▶ _Work order_: Please retype the data in full and exactly; the pictures are not part of the copy.

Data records
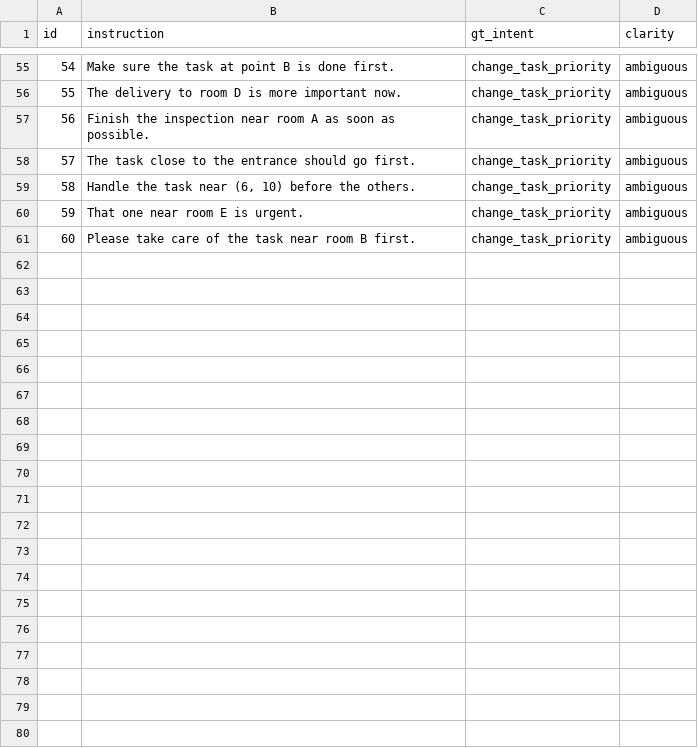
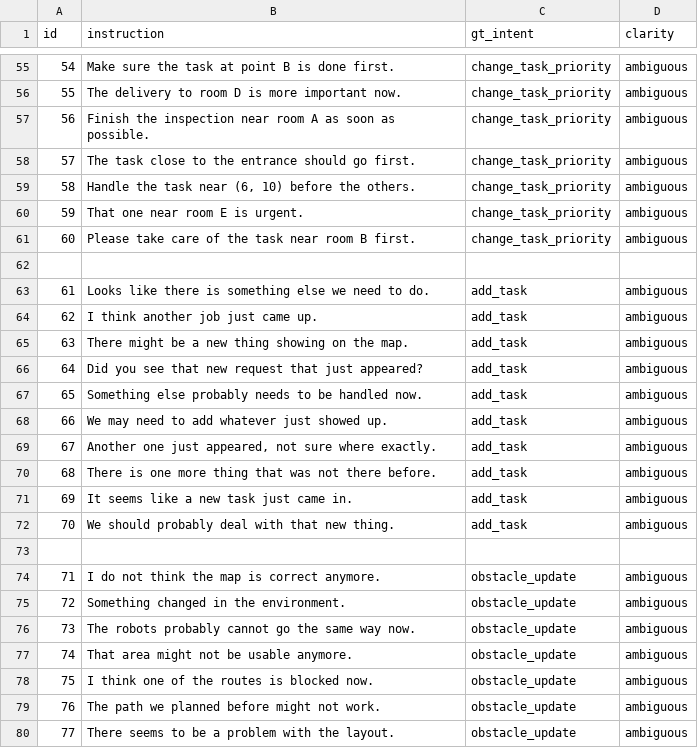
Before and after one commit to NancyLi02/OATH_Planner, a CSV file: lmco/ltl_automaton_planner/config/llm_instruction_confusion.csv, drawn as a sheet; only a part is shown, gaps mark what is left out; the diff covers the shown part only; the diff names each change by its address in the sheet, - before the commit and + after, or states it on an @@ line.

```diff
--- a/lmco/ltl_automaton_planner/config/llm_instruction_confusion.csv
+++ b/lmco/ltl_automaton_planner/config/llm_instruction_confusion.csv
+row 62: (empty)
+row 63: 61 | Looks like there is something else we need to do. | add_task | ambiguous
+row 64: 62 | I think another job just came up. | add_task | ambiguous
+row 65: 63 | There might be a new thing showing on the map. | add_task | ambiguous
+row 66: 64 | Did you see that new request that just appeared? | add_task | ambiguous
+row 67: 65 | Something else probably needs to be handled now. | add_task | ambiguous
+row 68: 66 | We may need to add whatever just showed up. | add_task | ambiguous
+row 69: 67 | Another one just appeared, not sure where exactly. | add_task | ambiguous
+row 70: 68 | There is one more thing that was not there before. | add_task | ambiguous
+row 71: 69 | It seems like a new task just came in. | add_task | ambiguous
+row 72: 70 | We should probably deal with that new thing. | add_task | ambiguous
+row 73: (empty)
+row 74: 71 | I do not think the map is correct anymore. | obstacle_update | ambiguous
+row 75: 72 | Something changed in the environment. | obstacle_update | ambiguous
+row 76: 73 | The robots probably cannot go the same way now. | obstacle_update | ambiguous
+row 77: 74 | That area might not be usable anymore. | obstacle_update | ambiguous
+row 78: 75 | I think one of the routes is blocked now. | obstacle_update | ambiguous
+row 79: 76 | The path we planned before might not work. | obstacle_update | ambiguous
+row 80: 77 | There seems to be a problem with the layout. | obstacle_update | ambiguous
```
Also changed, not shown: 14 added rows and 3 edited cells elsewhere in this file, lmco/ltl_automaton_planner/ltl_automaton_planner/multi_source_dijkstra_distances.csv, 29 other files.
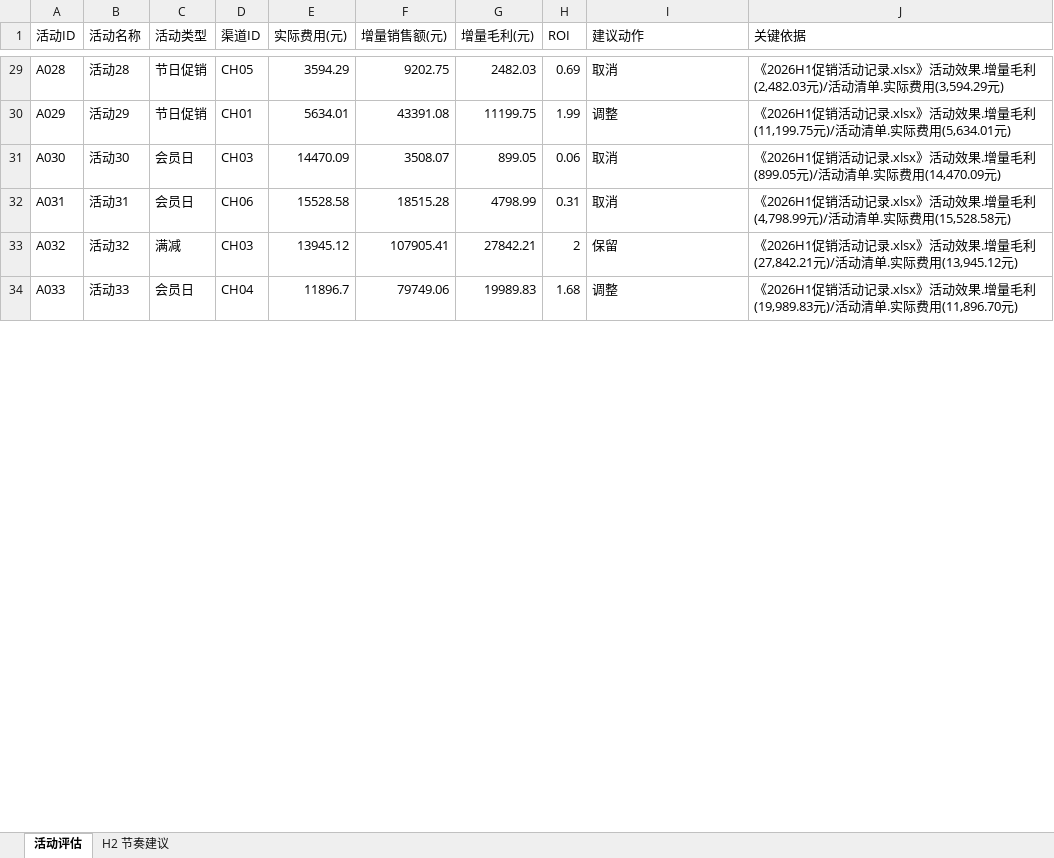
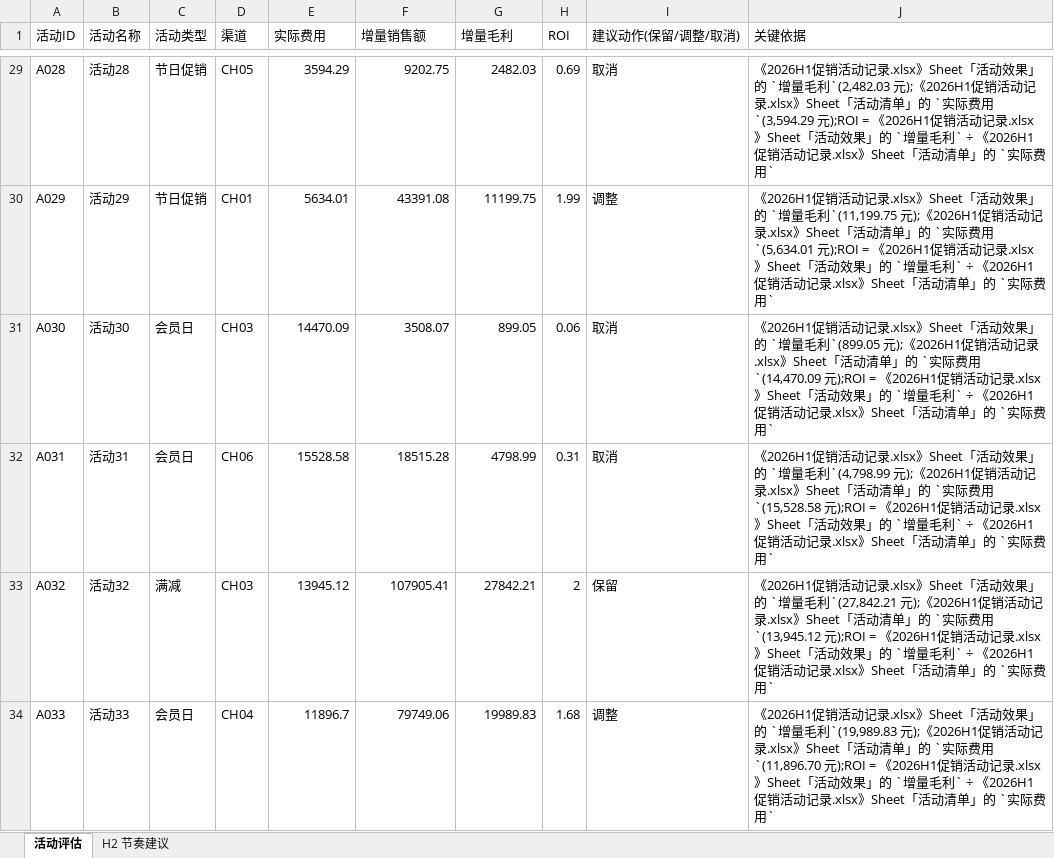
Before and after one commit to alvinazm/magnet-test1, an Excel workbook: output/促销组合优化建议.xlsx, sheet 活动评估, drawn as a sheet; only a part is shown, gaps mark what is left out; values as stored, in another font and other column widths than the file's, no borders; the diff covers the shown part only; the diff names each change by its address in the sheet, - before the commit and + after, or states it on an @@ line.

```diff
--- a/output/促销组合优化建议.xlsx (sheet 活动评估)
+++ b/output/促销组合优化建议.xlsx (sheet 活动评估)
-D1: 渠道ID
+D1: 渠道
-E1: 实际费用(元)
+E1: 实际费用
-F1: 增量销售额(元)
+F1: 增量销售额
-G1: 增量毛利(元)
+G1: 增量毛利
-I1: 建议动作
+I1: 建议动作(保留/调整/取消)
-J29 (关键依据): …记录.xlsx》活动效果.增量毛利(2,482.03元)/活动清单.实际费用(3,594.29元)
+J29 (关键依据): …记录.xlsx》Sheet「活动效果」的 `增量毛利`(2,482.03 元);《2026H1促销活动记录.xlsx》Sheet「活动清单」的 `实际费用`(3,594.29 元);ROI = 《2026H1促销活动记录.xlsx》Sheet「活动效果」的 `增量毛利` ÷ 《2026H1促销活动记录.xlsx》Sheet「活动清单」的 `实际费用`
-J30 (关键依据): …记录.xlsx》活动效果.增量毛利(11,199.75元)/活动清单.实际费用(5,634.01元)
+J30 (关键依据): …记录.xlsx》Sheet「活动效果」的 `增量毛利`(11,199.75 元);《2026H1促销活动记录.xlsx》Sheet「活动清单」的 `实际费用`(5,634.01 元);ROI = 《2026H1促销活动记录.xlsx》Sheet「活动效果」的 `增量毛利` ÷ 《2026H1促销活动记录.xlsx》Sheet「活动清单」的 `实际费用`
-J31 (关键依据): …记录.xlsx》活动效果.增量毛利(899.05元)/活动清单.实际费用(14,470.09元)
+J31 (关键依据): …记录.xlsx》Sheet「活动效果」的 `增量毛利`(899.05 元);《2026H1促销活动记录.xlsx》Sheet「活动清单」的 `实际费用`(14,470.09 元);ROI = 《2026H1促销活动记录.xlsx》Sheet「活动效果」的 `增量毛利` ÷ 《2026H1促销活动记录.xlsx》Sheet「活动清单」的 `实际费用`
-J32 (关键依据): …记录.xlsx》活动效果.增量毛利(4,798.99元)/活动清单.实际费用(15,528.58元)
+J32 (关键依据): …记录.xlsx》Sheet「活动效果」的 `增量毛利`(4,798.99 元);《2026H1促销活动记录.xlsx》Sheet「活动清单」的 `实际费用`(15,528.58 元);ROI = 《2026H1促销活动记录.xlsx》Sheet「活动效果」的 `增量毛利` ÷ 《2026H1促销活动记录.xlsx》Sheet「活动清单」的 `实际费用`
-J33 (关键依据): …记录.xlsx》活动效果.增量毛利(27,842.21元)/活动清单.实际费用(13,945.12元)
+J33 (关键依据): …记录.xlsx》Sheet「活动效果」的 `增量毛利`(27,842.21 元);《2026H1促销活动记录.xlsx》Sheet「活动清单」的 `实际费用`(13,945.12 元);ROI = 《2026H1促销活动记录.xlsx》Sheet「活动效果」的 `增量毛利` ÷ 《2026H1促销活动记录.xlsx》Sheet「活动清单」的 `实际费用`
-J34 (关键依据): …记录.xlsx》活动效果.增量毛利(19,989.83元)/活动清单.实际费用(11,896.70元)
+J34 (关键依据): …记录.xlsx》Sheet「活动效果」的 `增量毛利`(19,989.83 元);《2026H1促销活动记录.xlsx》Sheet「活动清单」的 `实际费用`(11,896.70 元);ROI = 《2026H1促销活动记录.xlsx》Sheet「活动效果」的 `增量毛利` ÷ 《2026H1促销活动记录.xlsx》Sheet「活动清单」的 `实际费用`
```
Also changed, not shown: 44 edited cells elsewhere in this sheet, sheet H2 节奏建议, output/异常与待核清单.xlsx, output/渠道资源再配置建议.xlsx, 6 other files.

▶ _Result for this task_:
Before and after one commit to NancyLi02/OATH_Planner, a CSV file: lmco/ltl_automaton_planner/config/llm_instruction_confusion.csv, drawn as a sheet; only a part is shown, gaps mark what is left out; the diff covers the shown part only; the diff names each change by its address in the sheet, - before the commit and + after, or states it on an @@ line.

```diff
--- a/lmco/ltl_automaton_planner/config/llm_instruction_confusion.csv
+++ b/lmco/ltl_automaton_planner/config/llm_instruction_confusion.csv
+row 62: (empty)
+row 63: 61 | Looks like there is something else we need to do. | add_task | ambiguous
+row 64: 62 | I think another job just came up. | add_task | ambiguous
+row 65: 63 | There might be a new thing showing on the map. | add_task | ambiguous
+row 66: 64 | Did you see that new request that just appeared? | add_task | ambiguous
+row 67: 65 | Something else probably needs to be handled now. | add_task | ambiguous
+row 68: 66 | We may need to add whatever just showed up. | add_task | ambiguous
+row 69: 67 | Another one just appeared, not sure where exactly. | add_task | ambiguous
+row 70: 68 | There is one more thing that was not there before. | add_task | ambiguous
+row 71: 69 | It seems like a new task just came in. | add_task | ambiguous
+row 72: 70 | We should probably deal with that new thing. | add_task | ambiguous
+row 73: (empty)
+row 74: 71 | I do not think the map is correct anymore. | obstacle_update | ambiguous
+row 75: 72 | Something changed in the environment. | obstacle_update | ambiguous
+row 76: 73 | The robots probably cannot go the same way now. | obstacle_update | ambiguous
+row 77: 74 | That area might not be usable anymore. | obstacle_update | ambiguous
+row 78: 75 | I think one of the routes is blocked now. | obstacle_update | ambiguous
+row 79: 76 | The path we planned before might not work. | obstacle_update | ambiguous
+row 80: 77 | There seems to be a problem with the layout. | obstacle_update | ambiguous
```
Also changed, not shown: 14 added rows and 3 edited cells elsewhere in this file, lmco/ltl_automaton_planner/ltl_automaton_planner/multi_source_dijkstra_distances.csv, 29 other files.
Before and after one commit to alvinazm/magnet-test1, an Excel workbook: output/促销组合优化建议.xlsx, sheet 活动评估, drawn as a sheet; only a part is shown, gaps mark what is left out; values as stored, in another font and other column widths than the file's, no borders; the diff covers the shown part only; the diff names each change by its address in the sheet, - before the commit and + after, or states it on an @@ line.

```diff
--- a/output/促销组合优化建议.xlsx (sheet 活动评估)
+++ b/output/促销组合优化建议.xlsx (sheet 活动评估)
-D1: 渠道ID
+D1: 渠道
-E1: 实际费用(元)
+E1: 实际费用
-F1: 增量销售额(元)
+F1: 增量销售额
-G1: 增量毛利(元)
+G1: 增量毛利
-I1: 建议动作
+I1: 建议动作(保留/调整/取消)
-J29 (关键依据): …记录.xlsx》活动效果.增量毛利(2,482.03元)/活动清单.实际费用(3,594.29元)
+J29 (关键依据): …记录.xlsx》Sheet「活动效果」的 `增量毛利`(2,482.03 元);《2026H1促销活动记录.xlsx》Sheet「活动清单」的 `实际费用`(3,594.29 元);ROI = 《2026H1促销活动记录.xlsx》Sheet「活动效果」的 `增量毛利` ÷ 《2026H1促销活动记录.xlsx》Sheet「活动清单」的 `实际费用`
-J30 (关键依据): …记录.xlsx》活动效果.增量毛利(11,199.75元)/活动清单.实际费用(5,634.01元)
+J30 (关键依据): …记录.xlsx》Sheet「活动效果」的 `增量毛利`(11,199.75 元);《2026H1促销活动记录.xlsx》Sheet「活动清单」的 `实际费用`(5,634.01 元);ROI = 《2026H1促销活动记录.xlsx》Sheet「活动效果」的 `增量毛利` ÷ 《2026H1促销活动记录.xlsx》Sheet「活动清单」的 `实际费用`
-J31 (关键依据): …记录.xlsx》活动效果.增量毛利(899.05元)/活动清单.实际费用(14,470.09元)
+J31 (关键依据): …记录.xlsx》Sheet「活动效果」的 `增量毛利`(899.05 元);《2026H1促销活动记录.xlsx》Sheet「活动清单」的 `实际费用`(14,470.09 元);ROI = 《2026H1促销活动记录.xlsx》Sheet「活动效果」的 `增量毛利` ÷ 《2026H1促销活动记录.xlsx》Sheet「活动清单」的 `实际费用`
-J32 (关键依据): …记录.xlsx》活动效果.增量毛利(4,798.99元)/活动清单.实际费用(15,528.58元)
+J32 (关键依据): …记录.xlsx》Sheet「活动效果」的 `增量毛利`(4,798.99 元);《2026H1促销活动记录.xlsx》Sheet「活动清单」的 `实际费用`(15,528.58 元);ROI = 《2026H1促销活动记录.xlsx》Sheet「活动效果」的 `增量毛利` ÷ 《2026H1促销活动记录.xlsx》Sheet「活动清单」的 `实际费用`
-J33 (关键依据): …记录.xlsx》活动效果.增量毛利(27,842.21元)/活动清单.实际费用(13,945.12元)
+J33 (关键依据): …记录.xlsx》Sheet「活动效果」的 `增量毛利`(27,842.21 元);《2026H1促销活动记录.xlsx》Sheet「活动清单」的 `实际费用`(13,945.12 元);ROI = 《2026H1促销活动记录.xlsx》Sheet「活动效果」的 `增量毛利` ÷ 《2026H1促销活动记录.xlsx》Sheet「活动清单」的 `实际费用`
-J34 (关键依据): …记录.xlsx》活动效果.增量毛利(19,989.83元)/活动清单.实际费用(11,896.70元)
+J34 (关键依据): …记录.xlsx》Sheet「活动效果」的 `增量毛利`(19,989.83 元);《2026H1促销活动记录.xlsx》Sheet「活动清单」的 `实际费用`(11,896.70 元);ROI = 《2026H1促销活动记录.xlsx》Sheet「活动效果」的 `增量毛利` ÷ 《2026H1促销活动记录.xlsx》Sheet「活动清单」的 `实际费用`
```
Also changed, not shown: 44 edited cells elsewhere in this sheet, sheet H2 节奏建议, output/异常与待核清单.xlsx, output/渠道资源再配置建议.xlsx, 6 other files.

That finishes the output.